SPRINGFIELD, Ill. -- The Illinois House of Representatives and Senate passed landmark civil unions legislation Nov. 30 and Dec. 1 respectively. Gov. Pat Quinn has pledged to sign the bill. If he does, Illinois would become the 11th state to recognize civil unions or marriages between gay and lesbian couples.
The legislation was harshly criticized by the Illinois bishops and their public policy arm, the Illinois Catholic Conference. “The public understanding of marriage will be negatively affected by the passage of a bill that ignores the natural fact that sexual complementarity is at the core of marriage,” said Chicago Cardinal Francis George.
The bill passed the Senate 32-24 and the House 61-52.
Quinn, who is Catholic, said his faith led him to support the legislation.
This raised the ire of Springfield Bishop Thomas John Paprocki, who issued a statement Dec. 1 saying, “He did not say what religious faith that would be, but it certainly is not the Catholic faith. … If he wishes to speak as a Catholic, then he is accountable to Catholic authority, and the Catholic church does not support civil unions or other measures that are contrary to the natural moral law.”
The Chicago Sun-Times reported that when Quinn was told of the bishop’s statement, he shrugged. “I follow my conscience,” the paper quoted Quinn as saying. “I think everyone should do that. I think that’s the most important thing to do in life, and my conscience is not kicking me in the shins today.”
The Catholic Conference of Illinois, which represents the state's bishops on public policy matters, said it regretted passage of a bill legalizing civil unions for same-sex couples.
The legislation provides spousal rights to same-sex partners in a civil union and grant them legal rights in surrogate decision-making for medical treatment, survivorship, adoptions, and accident and health insurance.
The Catholic conference said the measure will "explicitly grant these unions the same status as marriage in state law."
"Marriage is not just any relationship between human beings. Marriage has been established by our Creator in harmony with the nature of man and woman and with its own essential properties and purpose," the conference said in a statement. "The church did not invent marriage and neither has any state.
"No ideology can erase from the human spirit," it continued, "the certainty that marriage exists solely between a man and a woman, who by personal gift, proper and exclusive to themselves, mutually commit to each other in order to cooperate with God in the procreation and upbringing of new human lives."
The conference said that besides essentially redefining marriage, the measure also "contains the potential for a serious conflict with religious liberty," and it urged policymakers to take such concerns seriously and work out "additional conscience protections" in the coming months.
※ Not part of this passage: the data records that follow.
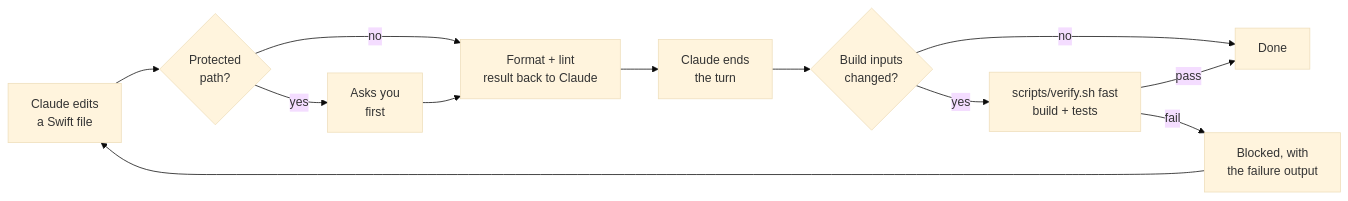
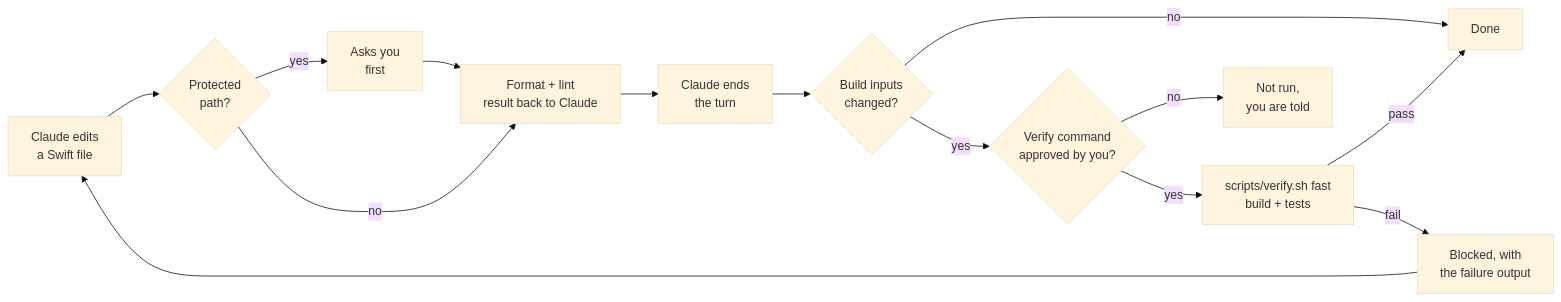
One commit to davidelarocca/mac-dev-plugins changed the diagram in README.md. Above: the diagram before and after it, drawn with Mermaid (base theme). The commit also changed other lines of this file and 13 other files, not shown here.

````diff
--- a/README.md
+++ b/README.md
@@ -51,14 +51,16 @@
 ```mermaid
 flowchart LR
     A["Claude edits<br/>a Swift file"] --> B{"Protected<br/>path?"}
     B -- yes --> C["Asks you<br/>first"]
     B -- no --> D["Format + lint<br/>result back to Claude"]
     C --> D
     D --> E["Claude ends<br/>the turn"]
     E --> F{"Build inputs<br/>changed?"}
     F -- no --> G["Done"]
-    F -- yes --> H["scripts/verify.sh fast<br/>build + tests"]
+    F -- yes --> J{"Verify command<br/>approved by you?"}
+    J -- no --> K["Not run,<br/>you are told"]
+    J -- yes --> H["scripts/verify.sh fast<br/>build + tests"]
     H -- pass --> G
     H -- fail --> I["Blocked, with<br/>the failure output"]
     I --> A
 ```
````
While the bill states that nothing in its wording "should interfere with or regulate the religious practice of any religious body," the conference said that its language "may offer little protection in the context of litigation religious institutions may soon encounter in relation to charitable services, adoption and foster care.
In an earlier statement, the conference said that without "explicit protections for religious liberties," it expected the General Assembly or the courts will soon:
- Require faith-based institutions that provide adoption or foster care services "to place adoptive or foster children with couples who have entered into a same-sex civil union."
- Compel Catholic parishes or agencies that provide social services (including retreats, religious camps, homeless shelters, senior care centers and community centers) to make those services available to individuals in same-sex civil unions.
- Refuse "to protect small employers who do not wish to extend family benefits to employees in a same-sex civil union."
During debate on the bill, State Sen. Heather Steans, a Chicago Democrat, told her fellow lawmakers that passing the measure "makes a statement about the justice for which we stand."
But an opponent of the measure, State Sen. Chris Lauzen, a Republican from Aurora, questioned why lawmakers were focusing on civil unions and not spending their time addressing the state's high unemployment, home foreclosures, a big state debt and severe problems with its social services system.
The Chicago Tribune quoted Lauzen as saying: "We are the incompetent laughingstock of government mismanagement and misplaced priorities, and our one-party [Democratic] leadership spends our time on homosexual civil unions."